“We clearly have a duty to promote the principles of fairness and equity for biological women and girls,” board member Bob Griffin said prior to the vote, noting that Alaskan Olympic swimmer Lydia Jacoby’s “best time ever posted is almost 4 seconds slower than the Alaska state high school record for boys.”

“Thank you to the State Board of Education for acting to protect the opportunity for girls to participate in high school sports in a division that is safe, fair, and competitive,” Dunleavy wrote in a Facebook post on Thursday.

The proposal would affect school districts that join the Alaska School Activities Association (ASAA), which regulates Alaska’s high school sports. The director of the ASAA said that the rule would likely result in the association creating one division for girls and another division for “all other students,” according to the Anchorage Daily News.

One Alaska district, the Matanuska-Susitna Borough School District, has already adopted a policy requiring athletes to compete based on their actual sex.

A spokesperson for the Alaska Department of Education told the Anchorage Daily News that the department “does not have a specific date” for when the proposal would come into effect. After Taylor’s department reviews the measure, it must be filed with the lieutenant governor’s office and would take effect 30 days after being filed, according to the newspaper. 

Republican Alaska Sen. Shelley Hughes told the Anchorage Daily News that she was “elated with the victory.” “I am glad to see that we have a policy on our books,” she said. “Now, we will have to see what the courts will do.”

Bills to protect fairness in women’s sports have repeatedly failed in Alaska, where the state legislature is divided between a Republican-controlled House and a Democratic-controlled Senate.

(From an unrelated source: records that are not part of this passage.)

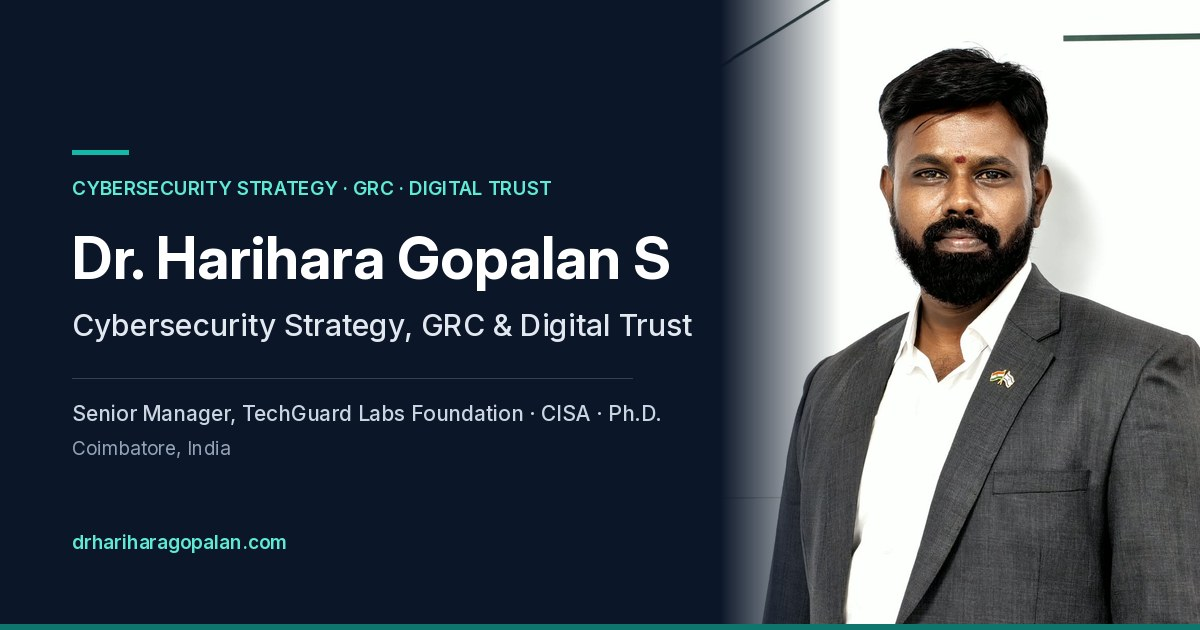
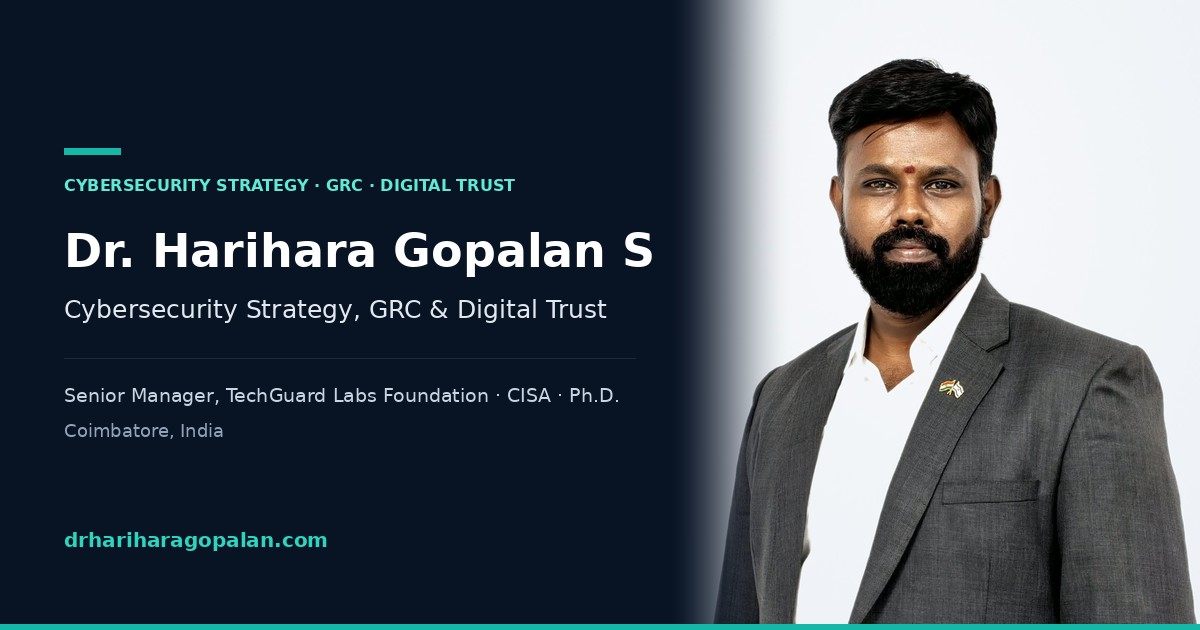
Use plain studio portrait backdrop and recent OWASP chapter guest photo

diff --git a/src/data/profile.ts b/src/data/profile.ts
@@ -200,7 +200,7 @@ export const EDUCATION = [
   { degree: 'B.Tech, Information Technology', specialization: 'Information Technology', institution: 'Sri Ramakrishna Engineering College', years: '2001 – 2004' },
 ];
 
-export type EventRole = 'Industry Representative' | 'Industry Delegate' | 'Speaker' | 'Operations Leadership';
+export type EventRole = 'Valedictory Guest' | 'Industry Representative' | 'Industry Delegate' | 'Speaker' | 'Operations Leadership' | 'Host Team';
 
 export interface IndustryEvent {
   name: string;
@@ -218,36 +218,18 @@ export interface IndustryEvent {
 // Roles are stated exactly — attendee/representative roles are never presented as keynotes.
 export const INDUSTRY_EVENTS: IndustryEvent[] = [
   {
-    name: 'Israel Cyber Day @ Bangalore',
-    date: '7 May 2026',
-    host: 'Four Seasons Embassy One, Bangalore · Israel Economic & Trade Mission to South India',
-    role: 'Industry Representative',
-    roleDetail: 'Industry Representative (TechGuard Labs Foundation)',
+    name: 'SREC Cyber Week Valedictory — OWASP SREC Chapter',
+    date: 'Oct 2026',
+    host: 'Sri Ramakrishna Engineering College · OWASP SREC Chapter',
+    role: 'Valedictory Guest',
+    roleDetail: 'Invited Guest — Valedictory Ceremony (3rd consecutive year)',
     summary:
-      'Represented TechGuard Labs Foundation in B2B sessions and roundtables alongside global Israeli cybersecurity leaders and Indian industry stakeholders, including engagements with the Consul General of Israel (Ms. Orit Weitzman) and the Economic Attaché of Israel.',
-  },
-  {
-    name: 'CII Check Post ’26 — Cyber Security Conclave (3rd Edition)',
-    date: 'Jul 2026',
-    host: 'Confederation of Indian Industry (CII), Coimbatore',
-    role: 'Industry Delegate',
-    roleDetail: 'Industry Delegate (TechGuard Labs Foundation)',
-    summary:
-      'Represented TechGuard Labs Foundation at CII’s regional cybersecurity conclave themed “The Cyber Divide: Turning Digital Risk into Business Resilience”, featuring keynotes from the Director General of CERT-In and Reliance Industries’ Group CISO.',
-  },
-  {
-    name: 'ISEA–CISO Leadership Meet 2026',
-    date: 'Mar 2026',
-    host: 'Chennai · C-DAC, ISEA Project, Ministry of Electronics & IT (MeitY)',
-    role: 'Speaker',
-    roleDetail: 'Speaker',
-    topic: 'Cyber Resilience in the Era of AI-Driven Threats for CISOs',
-    summary: 'Session for CISOs and security leaders on building cyber resilience against AI-driven threats.',
+      'Returned as invited guest for the Cyber Week valedictory ceremony for the third consecutive year — this time from industry — celebrating student-led cybersecurity initiatives alongside chapter members and faculty coordinators.',
     photo: {
-      src: '/speaking-isea-ciso-2026.jpg',
-      alt: 'Dr. Harihara Gopalan S speaking at the ISEA–CISO Leadership Meet 2026, Chennai',
-      width: 1200,
-      height: 798,
+      src: '/speaking-owasp-cyberweek-2026.jpg',
+      alt: 'Dr. Harihara Gopalan S as invited guest at the OWASP SREC Chapter Cyber Week valedictory ceremony, Oct 2026',
+      width: 1146,
+      height: 777,
     },
   },
   {
@@ -260,6 +242,24 @@ export const INDUSTRY_EVENTS: IndustryEvent[] = [
     summary: 'Practical cyber resilience and the evolving threat landscape for business leaders and entrepreneurs.',
   },
   {
+    name: 'CII Check Post ’26 — Cyber Security Conclave (3rd Edition)',
+    date: 'Jul 2026',
+    host: 'Confederation of Indian Industry (CII), Coimbatore',
+    role: 'Industry Delegate',
+    roleDetail: 'Industry Delegate (TechGuard Labs Foundation)',
+    summary:
+      'Represented TechGuard Labs Foundation at CII’s regional cybersecurity conclave themed “The Cyber Divide: Turning Digital Risk into Business Resilience”, featuring keynotes from the Director General of CERT-In and Reliance Industries’ Group CISO.',
+  },
+  {
+    name: 'TechGuard Labs Foundation Open Day',
+    date: '23 Jun 2026',
+    host: 'SREC SPARK, Coimbatore · TechGuard Labs Foundation',
+    role: 'Host Team',
+    roleDetail: 'Organising Leadership Team (TechGuard Labs Foundation)',
+    summary:
+      'Hosted an open day connecting aspiring security professionals with cybersecurity career pathways, practitioner insights and the Ariel University Master’s programme.',
+  },
+  {
     name: 'TechGuard Labs Coimbatore Office Inauguration',
     date: '15 May 2026',
     host: 'SREC SPARK, Coimbatore · SNR Board of Trustees & Ariel University',
@@ -267,6 +267,24 @@ export const INDUSTRY_EVENTS: IndustryEvent[] = [
     roleDetail: 'Invested as Senior Manager leading Coimbatore operations',
     summary:
       'Formally invested as Senior Manager to lead Coimbatore office operations at the launch presided over by the SNR Board of Trustees, marking the first project agreement with SRH Coimbatore with addresses from the Israel Economic Mission to South India and Ariel University.',
+  },
+  {
+    name: 'Israel Cyber Day @ Bangalore',
+    date: '7 May 2026',
+    host: 'Four Seasons Embassy One, Bangalore · Israel Economic & Trade Mission to South India',
+    role: 'Industry Representative',
+    roleDetail: 'Industry Representative (TechGuard Labs Foundation)',
+    summary:
+      'Represented TechGuard Labs Foundation in B2B sessions and roundtables alongside global Israeli cybersecurity leaders and Indian industry stakeholders, including engagements with the Consul General of Israel (Ms. Orit Weitzman) and the Economic Attaché of Israel.',
+  },
+  {
+    name: 'ISEA–CISO Leadership Meet 2026',
+    date: 'Mar 2026',
+    host: 'Chennai · C-DAC, ISEA Project, Ministry of Electronics & IT (MeitY)',
+    role: 'Speaker',
+    roleDetail: 'Speaker',
+    topic: 'Cyber Resilience in the Era of AI-Driven Threats for CISOs',
+    summary: 'Session for CISOs and security leaders on building cyber resilience against AI-driven threats.',
   },
 ];
 
@@ -277,12 +295,6 @@ export const SPEAKING = [
     event: 'AICTE VAANI Workshop on Cyber Security, Ethical AI & Smart Digital Defense',
     host: 'KPR Institute of Engineering and Technology',
     date: '28–30 Sep 2026',
-  },
-  {
-    title: 'Valedictory Guest — third consecutive year',
-    event: 'SREC Cyber Week Valedictory',
-    host: 'Sri Ramakrishna Engineering College · OWASP SREC Chapter',
-    date: 'Oct 2026',
   },
   {
     title: 'AI and Cybersecurity',

diff --git a/src/components/Speaking.tsx b/src/components/Speaking.tsx
@@ -3,10 +3,12 @@ import { INDUSTRY_EVENTS, SPEAKING, EARLIER_SPEAKING, RECOMMENDATIONS, type Even
 import { Reveal, SectionHeader } from './Reveal';
 
 const roleStyle: Record<EventRole, { cls: string; icon: typeof Mic }> = {
+  'Valedictory Guest': { cls: 'bg-teal-400/15 text-teal-200 ring-teal-300/30', icon: Presentation },
   Speaker: { cls: 'bg-teal-400/15 text-teal-200 ring-teal-300/30', icon: Mic },
   'Industry Representative': { cls: 'bg-steel-400/15 text-sky-200 ring-sky-300/30', icon: Building2 },
   'Industry Delegate': { cls: 'bg-steel-400/15 text-sky-200 ring-sky-300/30', icon: Users },
   'Operations Leadership': { cls: 'bg-amber-300/10 text-amber-200 ring-amber-200/30', icon: Handshake },
+  'Host Team': { cls: 'bg-amber-300/10 text-amber-200 ring-amber-200/30', icon: Building2 },
 };
 
 const RoleBadge = ({ role }: { role: EventRole }) => {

At least 23 other states have passed laws limiting male athletes from competing on female teams amid widespread backlash over gender-confused males dominating women’s and girls’ sports in recent years.

The International Powerlifting Federation last month announced new regulations on so-called “transgender” athletes after male powerlifter “Anne” Andres set a Canadian women’s national record.